# Work to complete
Every line of the records that holds the word "coloneq" should be copied out.

# Detected change data
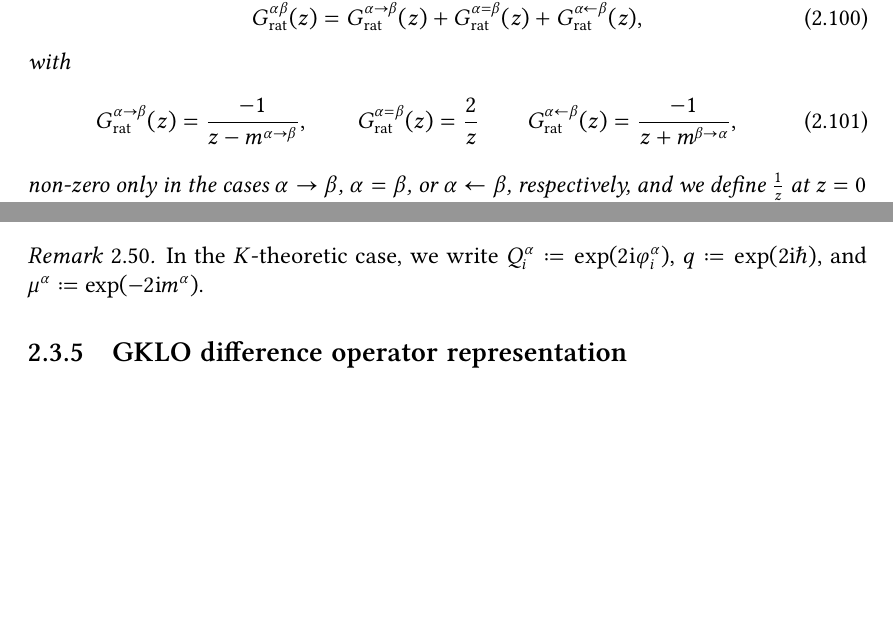
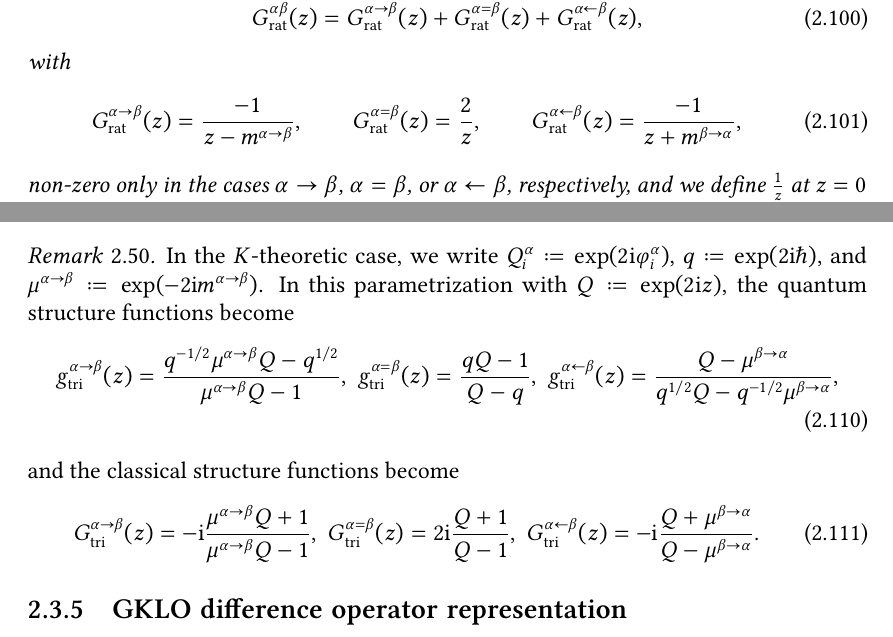
Before and after one commit to GlobalLukas/phd-thesis, a LaTeX thesis (main.tex, which reads text/ch-2.tex): two parts of pages 43 and 45 of 102, joined at a grey line, cut so that both start at the same text, the shorter picture padded with empty space. Compiled offline with pdfLaTeX.

Commit message:
Clarified a few things around quantized Coulomb branch algebras

```diff
--- a/text/ch-2.tex
+++ b/text/ch-2.tex
@@ -693,7 +693,7 @@ We now restrict our attention to quiver gauge theories whose quiver is an ADE qu
 	with
 	\begin{align}
 		G_\textup{rat}^{\alpha \to \beta}(z) = \frac{-1}{z-m^{\alpha\to\beta}}, \qquad
-		G_\textup{rat}^{\alpha = \beta}(z) = \frac{2}{z} \qquad
+		G_\textup{rat}^{\alpha = \beta}(z) = \frac{2}{z}, \qquad
 		G_\textup{rat}^{\alpha \leftarrow \beta}(z) = \frac{-1}{z+m^{\beta\to\alpha}},
 	\end{align}
 	non-zero only in the cases $\alpha \to \beta$, $\alpha = \beta$, or $\alpha \leftarrow \beta$, respectively, and we define $\frac{1}{z}$ at $z=0$ by its regular part, which is zero.
@@ -777,7 +777,18 @@ Physically speaking, the trigonometric and elliptic deformations describe the Co
 \end{definition}
 
 \begin{remark}
-    In the $K$-theoretic case, we write $Q_i^\alpha \coloneq \exp(2 \I \varphi_i^\alpha)$, $q \coloneq \exp(2\I \hbar)$, and $\mu^\alpha \coloneq \exp(-2\I m^\alpha)$.
+    In the $K$-theoretic case, we write $Q_i^\alpha \coloneq \exp(2 \I \varphi_i^\alpha)$, $q \coloneq \exp(2\I \hbar)$, and $\mu^{\alpha\to\beta} \coloneq \exp(-2\I m^{\alpha\to\beta})$. In this parametrization with $Q \coloneq \exp(2\I z)$, the quantum structure functions become
+    \begin{align}
+		g_\textup{tri}^{\alpha \to \beta}(z) = \frac{q^{-1/2} \mu^{\alpha\to\beta} Q-q^{1/2}}{\mu^{\alpha\to\beta} Q-1}, \;
+		g_\textup{tri}^{\alpha = \beta}(z) = \frac{q Q-1}{Q-q}, \;
+		g_\textup{tri}^{\alpha \leftarrow \beta}(z) = \frac{Q-\mu^{\beta\to\alpha}}{q^{1/2} Q-q^{-1/2} \mu^{\beta\to\alpha}},
+	\end{align}
+    and the classical structure functions become
+    \begin{align}
+		G_\textup{tri}^{\alpha \to \beta}(z) = -\I \frac{\mu^{\alpha\to\beta} Q+1}{\mu^{\alpha\to\beta} Q-1}, \;
+		G_\textup{tri}^{\alpha = \beta}(z) = 2\I \frac{Q+1}{Q-1}, \;
+		G_\textup{tri}^{\alpha \leftarrow \beta}(z) = -\I \frac{Q+\mu^{\beta\to\alpha}}{Q-\mu^{\beta\to\alpha}}.
+	\end{align}
 \end{remark}
 
 \subsection{GKLO difference operator representation}
```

# Written answer
-    In the $K$-theoretic case, we write $Q_i^\alpha \coloneq \exp(2 \I \varphi_i^\alpha)$, $q \coloneq \exp(2\I \hbar)$, and $\mu^\alpha \coloneq \exp(-2\I m^\alpha)$.
+    In the $K$-theoretic case, we write $Q_i^\alpha \coloneq \exp(2 \I \varphi_i^\alpha)$, $q \coloneq \exp(2\I \hbar)$, and $\mu^{\alpha\to\beta} \coloneq \exp(-2\I m^{\alpha\to\beta})$. In this parametrization with $Q \coloneq \exp(2\I z)$, the quantum structure functions become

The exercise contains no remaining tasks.